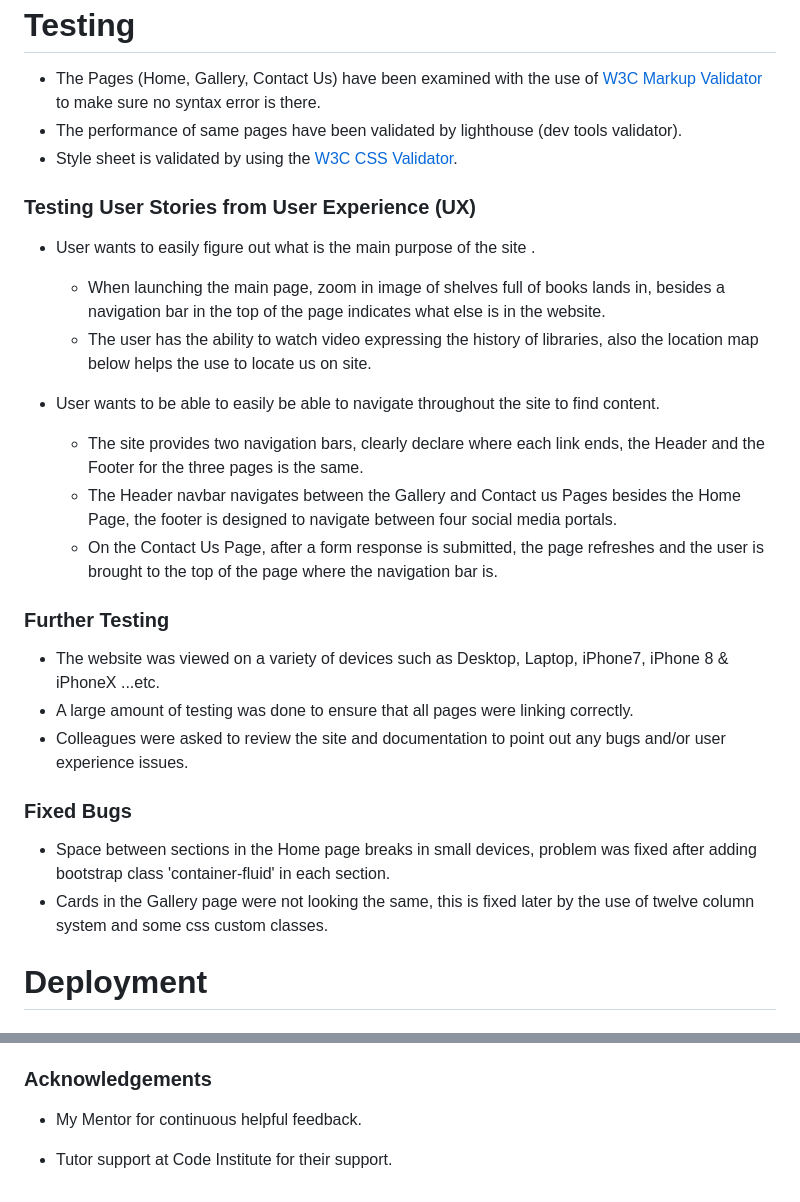
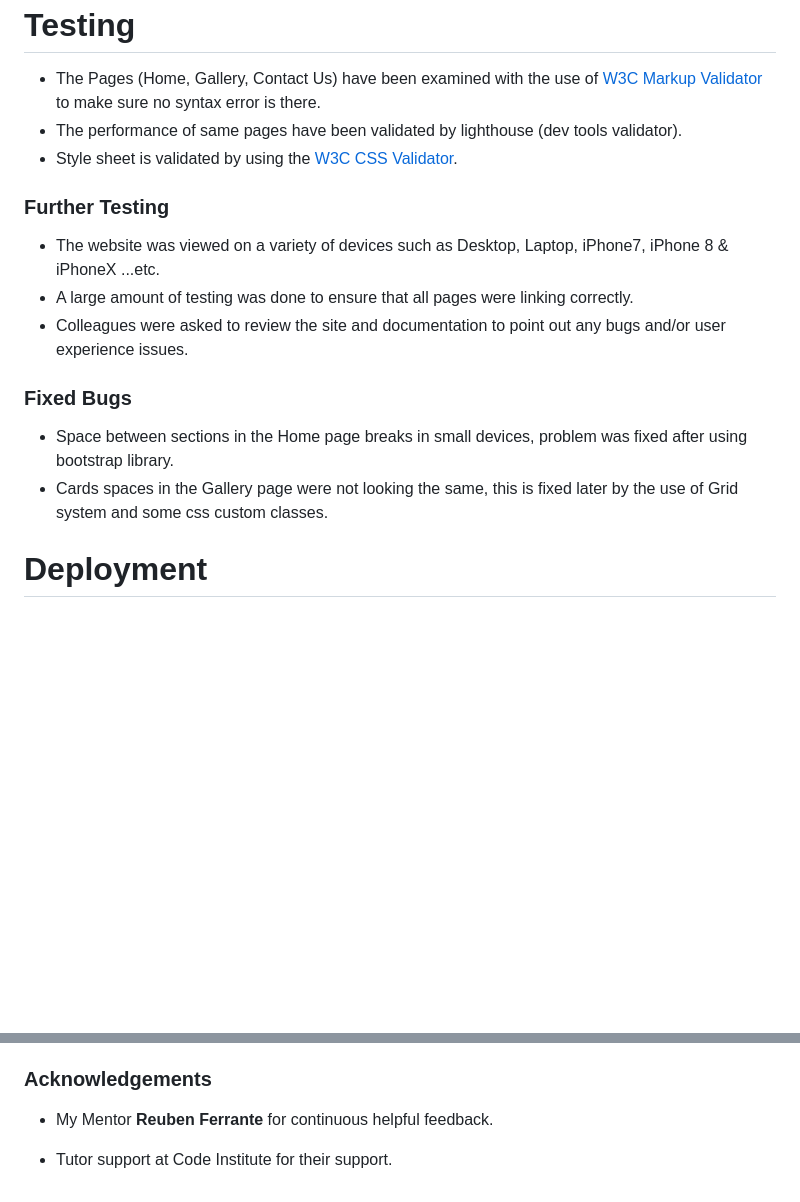
Before and after one commit to Nazek-Altayeb/kush-library, a Markdown page: README.md, 2 parts joined by grey strips. Rendered like a GitHub page; blank space fills up the shorter version.

```diff
--- a/README.md
+++ b/README.md
@@ -61,27 +75,14 @@ Two Navigation bars, the header and the footer
 * The performance of same pages have been validated by lighthouse (dev tools validator).
 * Style sheet is validated by using the [W3C CSS Validator](https://jigsaw.w3.org/css-validator/#validate_by_input).
 
-### Testing User Stories from User Experience (UX)
-
--  User wants to easily figure out what is the main purpose of the site .
-
-    * When launching the main page, zoom in image of shelves full of books lands in, besides a navigation bar in the top of the page indicates what else is in the website.
-    * The user has the ability to watch video expressing the history of libraries, also the location map below helps the use to locate us on site.
-
--  User wants to be able to easily be able to navigate throughout the site to find content.
-
-    * The site provides two navigation bars, clearly declare where each link ends, the Header and the Footer for the three pages is the same.
-    * The Header navbar navigates between the Gallery and Contact us Pages besides the Home Page, the footer is designed to navigate between four social media portals.
-    * On the Contact Us Page, after a form response is submitted, the page refreshes and the user is brought to the top of the page where the navigation bar is.
-
 ### Further Testing
 -   The website was viewed on a variety of devices such as Desktop, Laptop, iPhone7, iPhone 8 & iPhoneX ...etc.
 -   A large amount of testing was done to ensure that all pages were linking correctly.
 -   Colleagues  were asked to review the site and documentation to point out any bugs and/or user experience issues.
 
 ### Fixed Bugs
-- Space between sections in the Home page breaks in small devices, problem was fixed after adding bootstrap class 'container-fluid' in each section.
-- Cards in the Gallery page were not looking the same, this is fixed later by the use of twelve column system and some css custom classes.
+- Space between sections in the Home page breaks in small devices, problem was fixed after using bootstrap library.
+- Cards spaces in the Gallery page were not looking the same, this is fixed later by the use of Grid system and some css custom classes.
 
 # Deployment
 
@@ -145,6 +146,6 @@ The project was deployed to GitHub Pages using the following steps...
 
 ### Acknowledgements
 
--   My Mentor for continuous helpful feedback.
+-   My Mentor **Reuben Ferrante** for continuous helpful feedback.
 
 -   Tutor support at Code Institute for their support.
```
Also changed, not shown: other parts of README.md (+15 -1 lines).
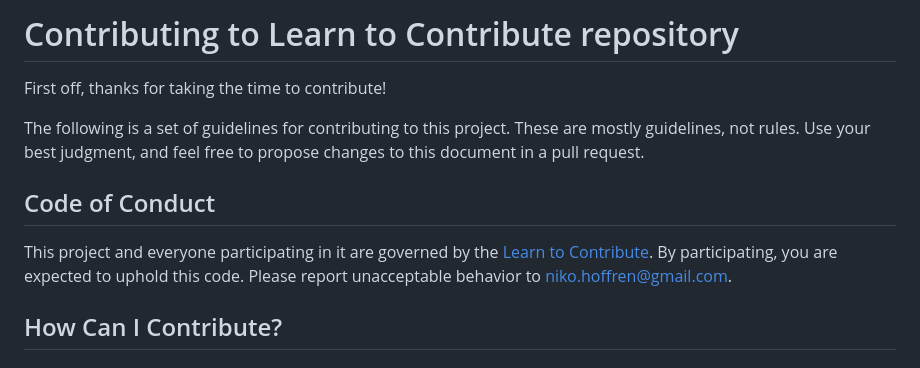
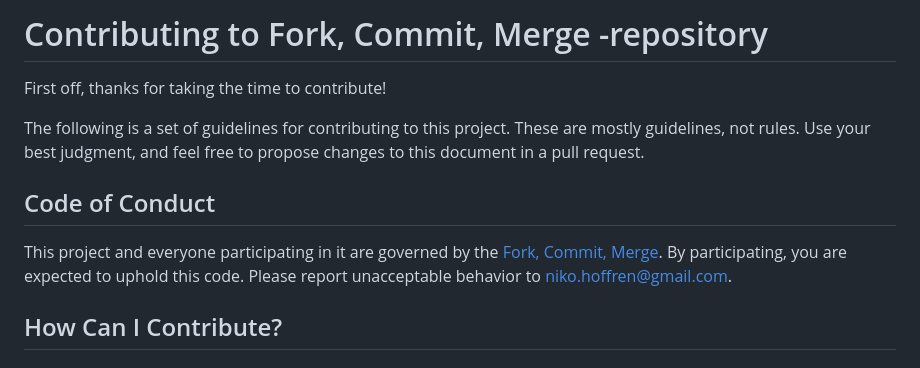
Before and after one commit to fork-commit-merge/fork-commit-merge, a Markdown page: CONTRIBUTING.md, the part around the change. Rendered like a GitHub page.

```diff
--- a/CONTRIBUTING.md
+++ b/CONTRIBUTING.md
@@ -1,4 +1,4 @@
-# Contributing to Learn to Contribute repository
+# Contributing to Fork, Commit, Merge -repository
 
 First off, thanks for taking the time to contribute!
 
@@ -6,7 +6,7 @@ The following is a set of guidelines for contributing to this project. These are
 
 ## Code of Conduct
 
-This project and everyone participating in it are governed by the [Learn to Contribute](CODE_OF_CONDUCT.md). By participating, you are expected to uphold this code. Please report unacceptable behavior to [niko.hoffren@gmail.com](mailto:niko.hoffren@gmail.com).
+This project and everyone participating in it are governed by the [Fork, Commit, Merge](CODE_OF_CONDUCT.md). By participating, you are expected to uphold this code. Please report unacceptable behavior to [niko.hoffren@gmail.com](mailto:niko.hoffren@gmail.com).
 
 ## How Can I Contribute?
 
```
Also changed, not shown: README.md (+10 -10 lines), assets/images/fork-commit-merge-logo.jpg (renamed from assets/images/learn-to-contribute-logo.jpg), 1 other file.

:: WORK INSTRUCTION ::
Leave out the pictures and reproduce the rest of the records exactly.

:: YOUR RESPONSE ::
Before and after one commit to Nazek-Altayeb/kush-library, a Markdown page: README.md, 2 parts joined by grey strips. Rendered like a GitHub page; blank space fills up the shorter version.

```diff
--- a/README.md
+++ b/README.md
@@ -61,27 +75,14 @@ Two Navigation bars, the header and the footer
 * The performance of same pages have been validated by lighthouse (dev tools validator).
 * Style sheet is validated by using the [W3C CSS Validator](https://jigsaw.w3.org/css-validator/#validate_by_input).
 
-### Testing User Stories from User Experience (UX)
-
--  User wants to easily figure out what is the main purpose of the site .
-
-    * When launching the main page, zoom in image of shelves full of books lands in, besides a navigation bar in the top of the page indicates what else is in the website.
-    * The user has the ability to watch video expressing the history of libraries, also the location map below helps the use to locate us on site.
-
--  User wants to be able to easily be able to navigate throughout the site to find content.
-
-    * The site provides two navigation bars, clearly declare where each link ends, the Header and the Footer for the three pages is the same.
-    * The Header navbar navigates between the Gallery and Contact us Pages besides the Home Page, the footer is designed to navigate between four social media portals.
-    * On the Contact Us Page, after a form response is submitted, the page refreshes and the user is brought to the top of the page where the navigation bar is.
-
 ### Further Testing
 -   The website was viewed on a variety of devices such as Desktop, Laptop, iPhone7, iPhone 8 & iPhoneX ...etc.
 -   A large amount of testing was done to ensure that all pages were linking correctly.
 -   Colleagues  were asked to review the site and documentation to point out any bugs and/or user experience issues.
 
 ### Fixed Bugs
-- Space between sections in the Home page breaks in small devices, problem was fixed after adding bootstrap class 'container-fluid' in each section.
-- Cards in the Gallery page were not looking the same, this is fixed later by the use of twelve column system and some css custom classes.
+- Space between sections in the Home page breaks in small devices, problem was fixed after using bootstrap library.
+- Cards spaces in the Gallery page were not looking the same, this is fixed later by the use of Grid system and some css custom classes.
 
 # Deployment
 
@@ -145,6 +146,6 @@ The project was deployed to GitHub Pages using the following steps...
 
 ### Acknowledgements
 
--   My Mentor for continuous helpful feedback.
+-   My Mentor **Reuben Ferrante** for continuous helpful feedback.
 
 -   Tutor support at Code Institute for their support.
```
Also changed, not shown: other parts of README.md (+15 -1 lines).
Before and after one commit to fork-commit-merge/fork-commit-merge, a Markdown page: CONTRIBUTING.md, the part around the change. Rendered like a GitHub page.

```diff
--- a/CONTRIBUTING.md
+++ b/CONTRIBUTING.md
@@ -1,4 +1,4 @@
-# Contributing to Learn to Contribute repository
+# Contributing to Fork, Commit, Merge -repository
 
 First off, thanks for taking the time to contribute!
 
@@ -6,7 +6,7 @@ The following is a set of guidelines for contributing to this project. These are
 
 ## Code of Conduct
 
-This project and everyone participating in it are governed by the [Learn to Contribute](CODE_OF_CONDUCT.md). By participating, you are expected to uphold this code. Please report unacceptable behavior to [niko.hoffren@gmail.com](mailto:niko.hoffren@gmail.com).
+This project and everyone participating in it are governed by the [Fork, Commit, Merge](CODE_OF_CONDUCT.md). By participating, you are expected to uphold this code. Please report unacceptable behavior to [niko.hoffren@gmail.com](mailto:niko.hoffren@gmail.com).
 
 ## How Can I Contribute?
 
```
Also changed, not shown: README.md (+10 -10 lines), assets/images/fork-commit-merge-logo.jpg (renamed from assets/images/learn-to-contribute-logo.jpg), 1 other file.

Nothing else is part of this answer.